A meeting at the Coffin Bay Yacht Club during Reconciliation Week saw around one hundred Coffin Bay residents meet with and learn about the original inhabitants of the area.

The Nauo History meeting was initiated by Coffin Bay Brian Witty, Karmen Podoresky and friends, after the message “does anyone know anything about Aboriginal people in Coffin Bay?” appeared on the Coffin Bay Community Notice Board.

“The silence was deafening” says Mr Witty.

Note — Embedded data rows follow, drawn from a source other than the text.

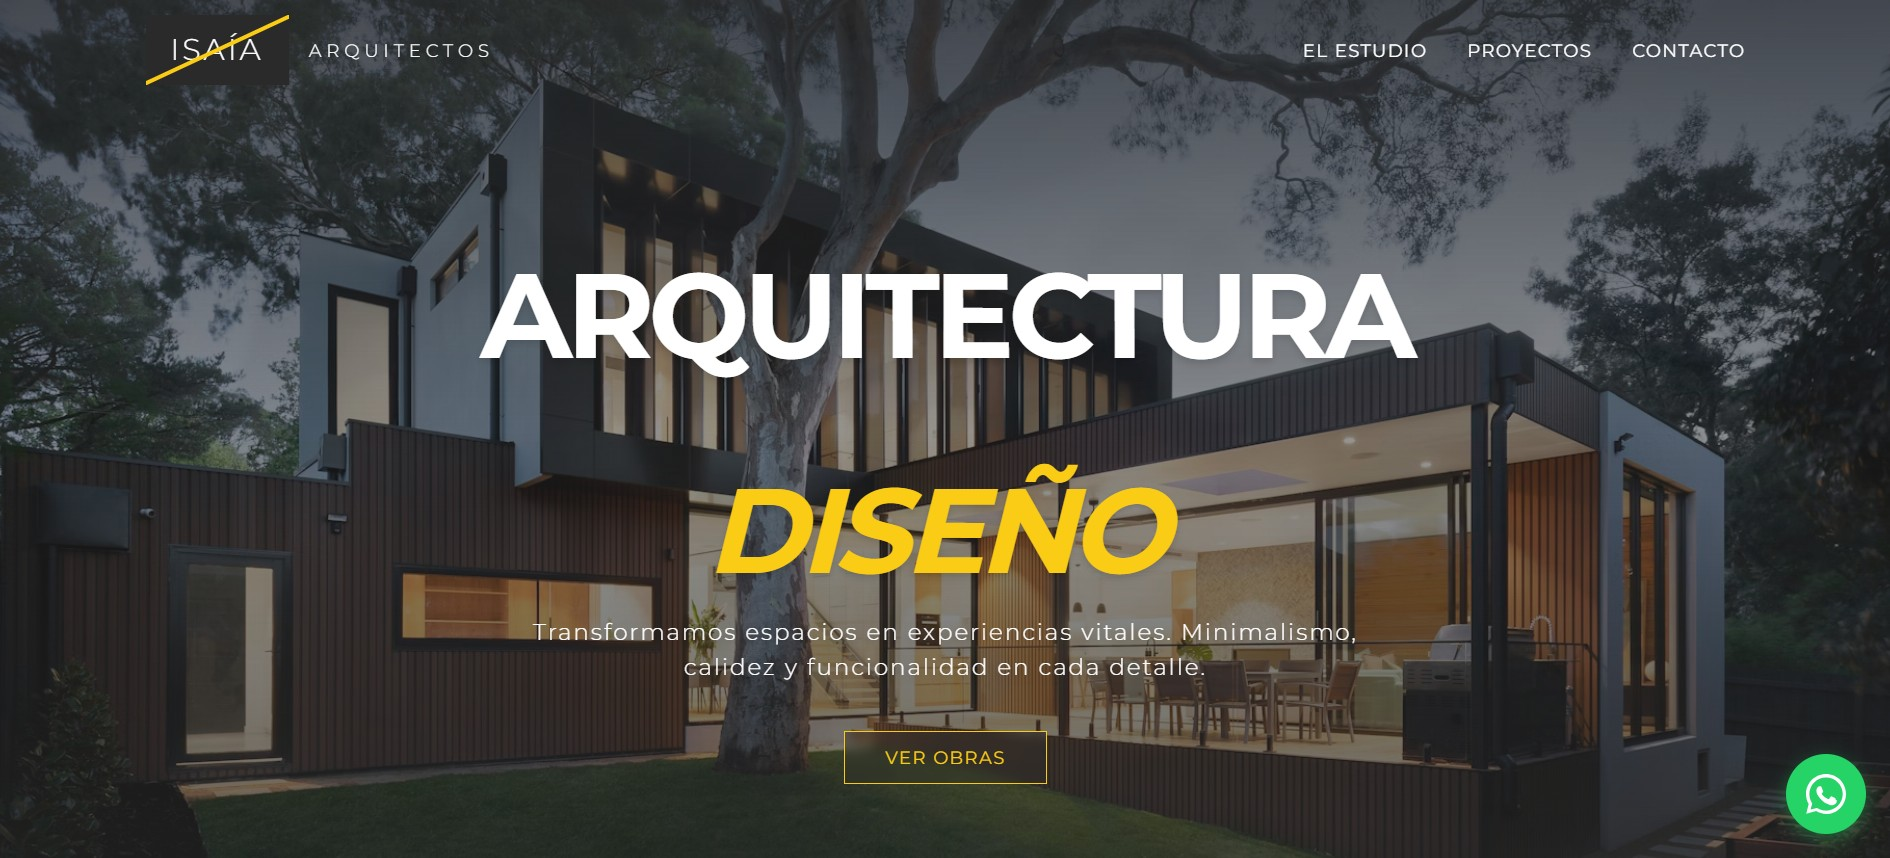
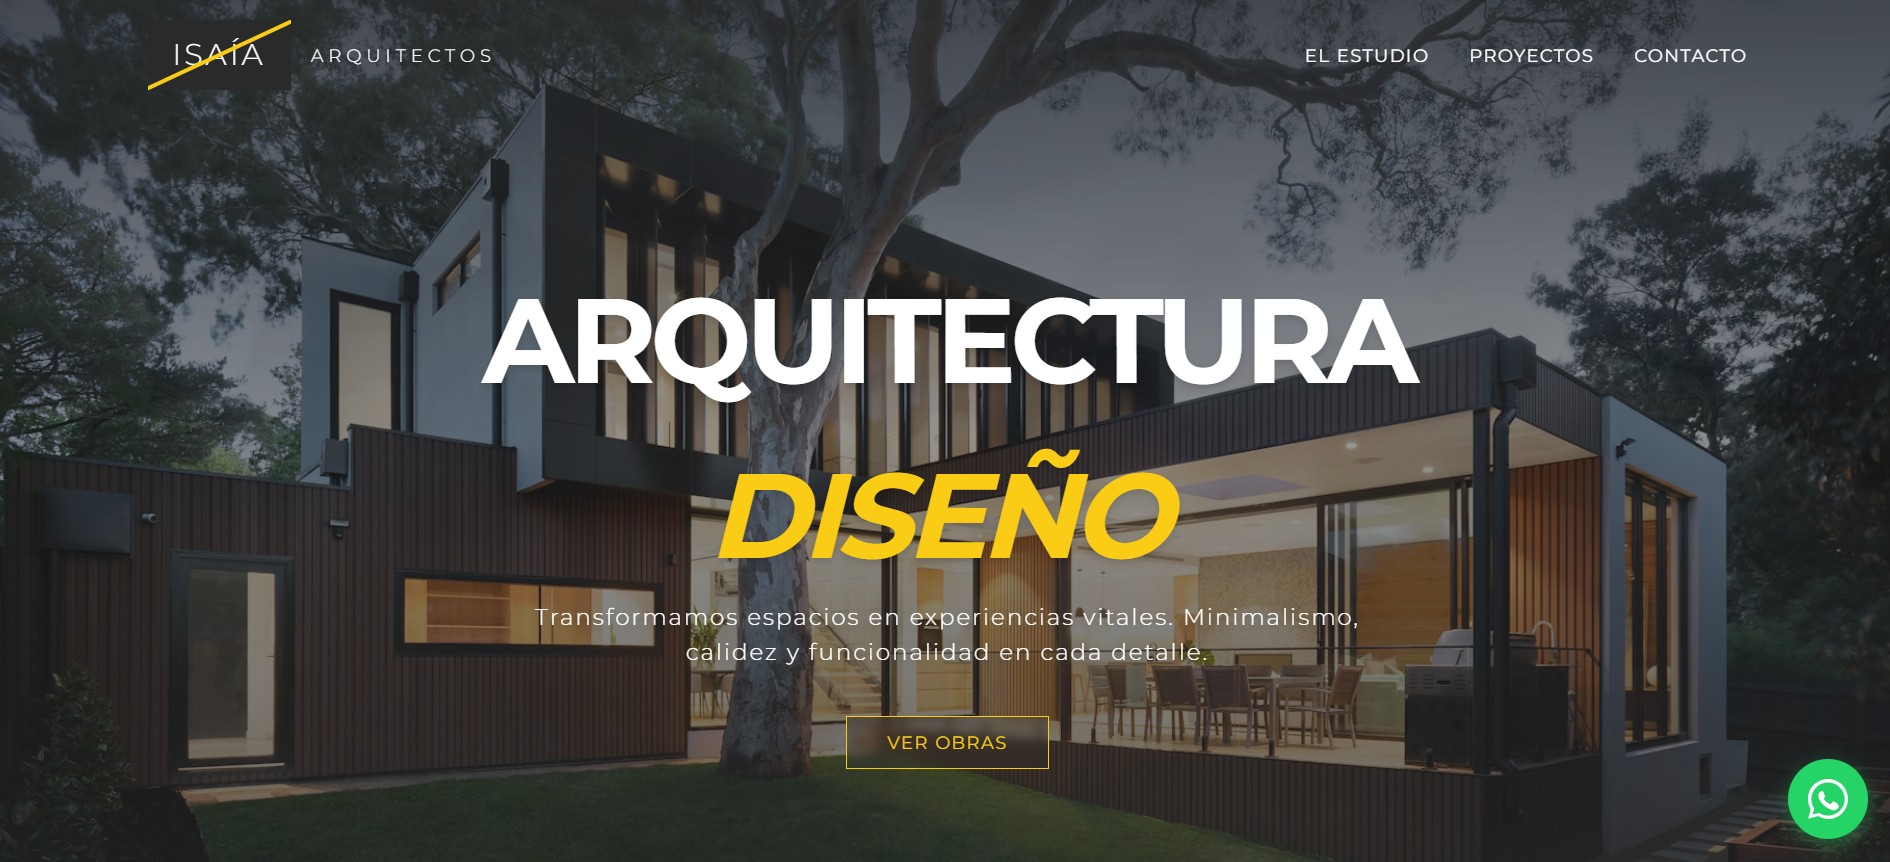
update foto

diff --git a/index.html b/index.html
@@ -977,7 +977,7 @@
 
       <a href="https://isaia-arquitectos.netlify.app/" class="portfolio-card" target="_blank">
         <div class="portfolio-thumb">
-          <img src="img/arquitecto.jpg" alt="Preview Arquitectos" style="width:100%; height:100%; object-fit:cover; object-position: top;">
+          <img src="./img/arquitecto.jpg" alt="Preview Arquitectos" style="width:100%; height:100%; object-fit:cover; object-position: top;">
           <div class="thumb-label">Arquitectura</div>
         </div>
         <div class="portfolio-info">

The meeting was attended by Nauo elders Brenton Weetra, Pauline Branson and Jody Miller, along with other members of their family and community. They answered a range of questions from the audience including about Nauo connection with country, traditional cultural practices, language and the influence of Aboriginal words on names of places around the area.

Mr Weetra spoke about why the area is special to Nauo people.

“Coffin Bay is special to us because of the stories and the Dreaming and all our sacred sites” he said.

“It’s special for us to bring our kids here too and share the culture and the Law and the bush tucker and the Ceremony, the dance you got to dance before you come onto country” he said.

Anthropologists Dr Belinda Liebelt and Dr Scott Cane also shared some of their knowledge about Aboriginal people’s culture and religion across Australia and the links to Nauo people.

“Laws and customs are embedded in what people generally refer to as the Dreaming or ‘song lines’” Dr Cane explained.

“If I ask an Aboriginal person what their song is, then I will know where they speak for, who they speak for and where their spirits will go when they die. That is their law embedded in country.

“These song lines extend across the whole of Australia.Rituals link people to that and the Nauo people are a part of that” he told the meeting.

The Nauo people are in the final stages of their native title claims over the Lower-Eyre Peninsula, including the area around Coffin Bay.Dr Scott Cane spoke about the concept of native title from a non-legal perspective at the meeting.

“What it says is that if Aboriginal people continue to practice the laws that they practised before white people came, then the Australian law should recognise this Aboriginal law”.

“It’s important to understand that freehold title extinguishes native title, it’s not about claiming land rights as such, it’s about recognising people’s rights to practice their culture and tradition” he said.

Dr Liebelt and Dr Cane have been preparing a report on Nauo history and culture for the Federal Court to consider the Nauo People’s claim for native title.

Dr Liebelt told the meeting that Nauo history was recordedby speaking to Nauo people and local residents and by examining the accounts of early explorers and pioneers, such as those of Matthew Flinders and Edward John Eyre.

Other sources were Nauo history was recorded included archival newspapers, government and police documents, missionary reports such as those by Clamor Schürmann who worked as a missionary in the 1840s at Port Lincoln and research by early anthropologists like Ronald Berndt and Norman Tindale.

“Knowing about Aboriginal history actually for me, it makes me feel like I know more about Australia as a whole” Dr Liebelt said.

Member for Flinders Mr Peter Treloar attended the meeting and later reported on what had happened to State Parliament

He pointed out that “Don’t keep history a mystery: Learn. Share. Grow’ was the theme this National Reconciliation Week.

That is history that is “hidden just beneath the surface, ready and waiting to be uncovered’ he said.

“Across Eyre Peninsula we are familiar with many people, including the Wirangu, who occupy the Far West Coast; the Kokatha, who occupied the Gawler Ranges; the Barngarla people, who inhabited EP proper… very little is known about the Nauo people” Mr Treloar told Parliament.

Nauo spokesperson Jody Miller said that the meeting was positive and an eye opener for many people

“It’s a very welcome development” Mr Miller said.

“We think it can only be positive that we have more connection in the community.More understanding.There might also be other ideas, like signage that recognises Nauo culture and other opportunities for tourism in the area” he said

Mr Witty said that he hoped the meeting was just the start of a longer process and stronger relationship.

“We hope that this is the beginning of an era of deeper knowledge, harmony and respect acknowledging Nauo history and culture.

“We hope that in the not too distant future Coffin Bay residents and visitors alike will gain an appreciation of our shared history and legacy” Mr Witty said.

By Lucy Kingston


SANTS acknowledges that the land on which our office is based is the traditional lands for the Kaurna people and we respect their spiritual and cultural relationship with their country.